_WHAT YOU HAVE TO DO:_
Identify each line in the records below that contains the word "ietf", and copy it.

_SOURCE DATA:_
________________________
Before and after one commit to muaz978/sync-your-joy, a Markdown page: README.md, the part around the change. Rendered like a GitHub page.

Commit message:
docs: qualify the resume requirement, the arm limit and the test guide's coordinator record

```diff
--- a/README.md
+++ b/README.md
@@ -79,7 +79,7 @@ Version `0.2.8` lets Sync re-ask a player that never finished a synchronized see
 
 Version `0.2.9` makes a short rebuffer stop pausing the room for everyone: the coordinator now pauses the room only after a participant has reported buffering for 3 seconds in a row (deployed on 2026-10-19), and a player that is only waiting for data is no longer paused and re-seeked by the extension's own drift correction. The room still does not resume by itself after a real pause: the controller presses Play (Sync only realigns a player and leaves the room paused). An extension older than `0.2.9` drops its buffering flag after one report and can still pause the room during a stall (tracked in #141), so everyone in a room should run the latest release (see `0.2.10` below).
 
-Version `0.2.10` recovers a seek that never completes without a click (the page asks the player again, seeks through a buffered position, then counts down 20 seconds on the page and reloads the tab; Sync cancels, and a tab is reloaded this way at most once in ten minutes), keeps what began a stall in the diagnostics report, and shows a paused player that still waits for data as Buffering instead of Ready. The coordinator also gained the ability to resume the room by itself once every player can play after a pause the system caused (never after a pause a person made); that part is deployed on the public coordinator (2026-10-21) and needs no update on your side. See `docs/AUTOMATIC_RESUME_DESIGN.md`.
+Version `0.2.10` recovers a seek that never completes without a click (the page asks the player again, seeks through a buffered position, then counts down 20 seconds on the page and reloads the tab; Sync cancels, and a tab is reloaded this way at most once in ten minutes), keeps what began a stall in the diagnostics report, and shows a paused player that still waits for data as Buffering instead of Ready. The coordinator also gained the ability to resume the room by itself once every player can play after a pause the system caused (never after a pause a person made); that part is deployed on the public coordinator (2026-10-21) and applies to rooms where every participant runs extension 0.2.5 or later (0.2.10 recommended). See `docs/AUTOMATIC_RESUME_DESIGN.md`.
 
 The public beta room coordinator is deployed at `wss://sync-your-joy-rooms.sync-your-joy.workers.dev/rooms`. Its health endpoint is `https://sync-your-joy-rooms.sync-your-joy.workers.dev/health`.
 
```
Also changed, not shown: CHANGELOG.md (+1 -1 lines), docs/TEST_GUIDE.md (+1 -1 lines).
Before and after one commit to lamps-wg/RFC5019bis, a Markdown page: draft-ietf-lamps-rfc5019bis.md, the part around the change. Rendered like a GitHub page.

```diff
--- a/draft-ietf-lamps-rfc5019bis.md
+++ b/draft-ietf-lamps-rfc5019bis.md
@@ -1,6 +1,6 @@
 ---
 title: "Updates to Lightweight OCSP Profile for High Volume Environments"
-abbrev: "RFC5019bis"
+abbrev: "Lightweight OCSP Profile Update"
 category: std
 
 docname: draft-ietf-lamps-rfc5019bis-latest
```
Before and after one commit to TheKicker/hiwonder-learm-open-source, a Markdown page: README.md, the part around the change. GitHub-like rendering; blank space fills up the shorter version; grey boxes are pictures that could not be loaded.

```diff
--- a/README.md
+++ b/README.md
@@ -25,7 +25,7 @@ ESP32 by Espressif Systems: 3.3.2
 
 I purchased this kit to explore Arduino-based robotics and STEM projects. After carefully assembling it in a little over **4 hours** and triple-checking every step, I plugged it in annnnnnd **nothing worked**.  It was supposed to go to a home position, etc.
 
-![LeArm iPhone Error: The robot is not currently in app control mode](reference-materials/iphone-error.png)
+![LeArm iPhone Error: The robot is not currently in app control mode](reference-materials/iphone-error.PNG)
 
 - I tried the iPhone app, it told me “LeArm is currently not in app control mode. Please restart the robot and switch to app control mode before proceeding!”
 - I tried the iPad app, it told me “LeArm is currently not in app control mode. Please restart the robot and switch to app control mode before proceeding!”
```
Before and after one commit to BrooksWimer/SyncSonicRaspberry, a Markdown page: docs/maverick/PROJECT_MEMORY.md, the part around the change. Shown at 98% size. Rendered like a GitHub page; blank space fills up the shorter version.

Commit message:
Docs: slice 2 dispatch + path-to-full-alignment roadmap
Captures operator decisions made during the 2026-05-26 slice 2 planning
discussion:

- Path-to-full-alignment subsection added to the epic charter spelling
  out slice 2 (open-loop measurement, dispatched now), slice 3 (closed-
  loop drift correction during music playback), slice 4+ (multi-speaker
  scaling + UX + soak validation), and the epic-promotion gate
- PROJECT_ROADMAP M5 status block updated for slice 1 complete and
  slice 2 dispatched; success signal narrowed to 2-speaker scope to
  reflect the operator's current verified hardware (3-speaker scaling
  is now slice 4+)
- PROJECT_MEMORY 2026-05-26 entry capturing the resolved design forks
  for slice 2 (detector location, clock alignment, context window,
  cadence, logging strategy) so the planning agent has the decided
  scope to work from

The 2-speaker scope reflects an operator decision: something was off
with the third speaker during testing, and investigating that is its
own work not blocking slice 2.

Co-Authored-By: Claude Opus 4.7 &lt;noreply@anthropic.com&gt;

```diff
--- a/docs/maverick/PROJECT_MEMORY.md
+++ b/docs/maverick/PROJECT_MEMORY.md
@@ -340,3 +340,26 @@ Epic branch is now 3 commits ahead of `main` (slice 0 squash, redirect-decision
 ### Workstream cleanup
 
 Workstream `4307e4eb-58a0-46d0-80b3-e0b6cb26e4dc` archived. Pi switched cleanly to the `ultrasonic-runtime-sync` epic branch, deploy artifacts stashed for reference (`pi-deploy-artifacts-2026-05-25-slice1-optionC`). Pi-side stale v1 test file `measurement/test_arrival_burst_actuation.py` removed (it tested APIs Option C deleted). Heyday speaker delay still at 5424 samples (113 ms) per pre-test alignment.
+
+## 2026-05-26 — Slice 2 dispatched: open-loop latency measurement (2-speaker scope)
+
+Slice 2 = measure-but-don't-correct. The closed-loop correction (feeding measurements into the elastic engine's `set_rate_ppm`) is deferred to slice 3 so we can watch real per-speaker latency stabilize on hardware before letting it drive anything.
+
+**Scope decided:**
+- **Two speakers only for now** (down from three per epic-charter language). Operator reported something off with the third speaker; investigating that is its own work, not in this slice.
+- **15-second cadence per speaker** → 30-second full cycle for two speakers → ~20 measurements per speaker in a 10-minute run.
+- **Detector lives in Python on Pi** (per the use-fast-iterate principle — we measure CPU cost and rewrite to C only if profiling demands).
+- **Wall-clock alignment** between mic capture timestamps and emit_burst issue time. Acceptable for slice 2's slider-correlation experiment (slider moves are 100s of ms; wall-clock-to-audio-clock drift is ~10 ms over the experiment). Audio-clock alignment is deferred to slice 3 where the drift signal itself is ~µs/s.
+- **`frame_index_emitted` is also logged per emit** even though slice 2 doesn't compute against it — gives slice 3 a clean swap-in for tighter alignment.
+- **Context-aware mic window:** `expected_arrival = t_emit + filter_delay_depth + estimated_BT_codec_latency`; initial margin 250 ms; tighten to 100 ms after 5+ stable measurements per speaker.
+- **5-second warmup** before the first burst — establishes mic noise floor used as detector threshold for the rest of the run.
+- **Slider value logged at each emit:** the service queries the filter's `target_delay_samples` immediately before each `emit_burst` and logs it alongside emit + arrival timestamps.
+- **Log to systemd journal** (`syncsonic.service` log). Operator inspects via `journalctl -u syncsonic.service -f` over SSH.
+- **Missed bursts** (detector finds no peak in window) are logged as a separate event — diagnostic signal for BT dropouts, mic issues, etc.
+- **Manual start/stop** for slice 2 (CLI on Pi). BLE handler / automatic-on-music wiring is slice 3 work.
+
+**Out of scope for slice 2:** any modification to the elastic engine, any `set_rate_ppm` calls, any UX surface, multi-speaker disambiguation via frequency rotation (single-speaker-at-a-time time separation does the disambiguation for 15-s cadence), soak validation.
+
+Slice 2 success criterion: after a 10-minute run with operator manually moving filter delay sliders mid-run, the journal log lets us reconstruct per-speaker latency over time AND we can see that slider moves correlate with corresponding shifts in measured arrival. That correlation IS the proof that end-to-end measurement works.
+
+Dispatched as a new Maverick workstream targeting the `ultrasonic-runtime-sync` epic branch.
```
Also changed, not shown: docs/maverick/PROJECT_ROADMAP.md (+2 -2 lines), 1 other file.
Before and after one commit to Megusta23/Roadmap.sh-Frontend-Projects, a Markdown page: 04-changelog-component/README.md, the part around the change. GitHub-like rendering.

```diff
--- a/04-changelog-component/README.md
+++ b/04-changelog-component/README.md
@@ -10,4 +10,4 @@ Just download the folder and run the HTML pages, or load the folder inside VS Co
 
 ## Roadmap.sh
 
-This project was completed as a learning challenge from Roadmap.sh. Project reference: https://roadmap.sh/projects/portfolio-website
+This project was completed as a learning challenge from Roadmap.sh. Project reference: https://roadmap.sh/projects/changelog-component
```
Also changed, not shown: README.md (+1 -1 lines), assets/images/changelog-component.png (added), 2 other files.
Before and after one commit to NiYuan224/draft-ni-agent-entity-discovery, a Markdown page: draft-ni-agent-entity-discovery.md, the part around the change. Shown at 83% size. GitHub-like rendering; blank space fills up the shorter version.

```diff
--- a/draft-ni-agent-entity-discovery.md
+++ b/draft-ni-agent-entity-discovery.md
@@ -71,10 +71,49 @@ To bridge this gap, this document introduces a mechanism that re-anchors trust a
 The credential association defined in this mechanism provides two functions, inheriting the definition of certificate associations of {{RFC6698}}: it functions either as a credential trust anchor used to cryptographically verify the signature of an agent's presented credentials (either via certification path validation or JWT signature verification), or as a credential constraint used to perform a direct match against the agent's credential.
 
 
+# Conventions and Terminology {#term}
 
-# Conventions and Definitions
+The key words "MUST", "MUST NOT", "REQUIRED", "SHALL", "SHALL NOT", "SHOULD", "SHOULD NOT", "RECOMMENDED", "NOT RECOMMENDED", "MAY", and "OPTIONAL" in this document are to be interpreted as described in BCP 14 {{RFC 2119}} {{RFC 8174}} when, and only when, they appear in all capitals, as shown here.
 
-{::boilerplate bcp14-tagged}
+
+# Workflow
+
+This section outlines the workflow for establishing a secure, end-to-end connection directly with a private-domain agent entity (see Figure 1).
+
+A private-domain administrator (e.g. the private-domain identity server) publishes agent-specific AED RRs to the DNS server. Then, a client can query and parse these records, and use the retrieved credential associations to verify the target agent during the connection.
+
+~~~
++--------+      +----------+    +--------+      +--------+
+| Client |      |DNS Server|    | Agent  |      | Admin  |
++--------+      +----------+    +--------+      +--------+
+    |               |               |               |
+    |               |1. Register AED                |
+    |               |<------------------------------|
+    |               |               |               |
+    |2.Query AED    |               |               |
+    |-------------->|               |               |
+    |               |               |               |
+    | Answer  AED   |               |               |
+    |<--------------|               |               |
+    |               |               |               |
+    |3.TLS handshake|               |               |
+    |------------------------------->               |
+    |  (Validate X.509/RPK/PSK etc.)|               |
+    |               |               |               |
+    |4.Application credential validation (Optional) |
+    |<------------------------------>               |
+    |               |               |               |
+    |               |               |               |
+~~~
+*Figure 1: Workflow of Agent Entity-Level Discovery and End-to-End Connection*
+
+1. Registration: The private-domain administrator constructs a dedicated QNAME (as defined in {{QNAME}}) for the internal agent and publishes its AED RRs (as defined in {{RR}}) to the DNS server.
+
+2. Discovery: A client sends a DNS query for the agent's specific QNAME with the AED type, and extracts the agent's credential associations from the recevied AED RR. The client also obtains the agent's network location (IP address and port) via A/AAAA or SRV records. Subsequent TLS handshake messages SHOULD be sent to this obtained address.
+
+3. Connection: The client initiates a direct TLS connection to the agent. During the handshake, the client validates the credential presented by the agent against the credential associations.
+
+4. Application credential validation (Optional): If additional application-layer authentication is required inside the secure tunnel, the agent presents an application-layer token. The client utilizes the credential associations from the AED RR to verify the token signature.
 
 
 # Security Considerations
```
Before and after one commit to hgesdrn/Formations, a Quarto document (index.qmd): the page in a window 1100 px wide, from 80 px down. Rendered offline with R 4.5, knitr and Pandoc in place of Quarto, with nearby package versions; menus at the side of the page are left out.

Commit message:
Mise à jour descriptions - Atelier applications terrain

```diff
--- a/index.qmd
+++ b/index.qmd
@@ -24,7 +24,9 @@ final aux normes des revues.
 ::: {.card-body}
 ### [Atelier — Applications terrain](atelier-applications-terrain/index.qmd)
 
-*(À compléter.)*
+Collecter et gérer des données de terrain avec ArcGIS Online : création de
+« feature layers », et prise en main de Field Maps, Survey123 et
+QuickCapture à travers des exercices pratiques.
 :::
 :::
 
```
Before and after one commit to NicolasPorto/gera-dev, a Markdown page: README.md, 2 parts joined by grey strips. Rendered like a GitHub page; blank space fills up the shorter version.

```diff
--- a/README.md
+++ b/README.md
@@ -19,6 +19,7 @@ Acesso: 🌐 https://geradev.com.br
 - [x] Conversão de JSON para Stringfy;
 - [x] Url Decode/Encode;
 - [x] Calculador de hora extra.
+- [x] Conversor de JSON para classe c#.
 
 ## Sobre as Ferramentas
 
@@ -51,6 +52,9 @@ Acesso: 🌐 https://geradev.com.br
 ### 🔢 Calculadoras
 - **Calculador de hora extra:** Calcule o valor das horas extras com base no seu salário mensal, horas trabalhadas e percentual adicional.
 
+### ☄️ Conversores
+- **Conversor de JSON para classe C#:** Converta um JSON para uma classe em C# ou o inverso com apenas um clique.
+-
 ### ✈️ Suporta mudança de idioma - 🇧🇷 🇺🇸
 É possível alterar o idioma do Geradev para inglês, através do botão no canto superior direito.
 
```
________________________
_TASK OUTPUT:_
Before and after one commit to lamps-wg/RFC5019bis, a Markdown page: draft-ietf-lamps-rfc5019bis.md, the part around the change. Rendered like a GitHub page.
--- a/draft-ietf-lamps-rfc5019bis.md
+++ b/draft-ietf-lamps-rfc5019bis.md
 docname: draft-ietf-lamps-rfc5019bis-latest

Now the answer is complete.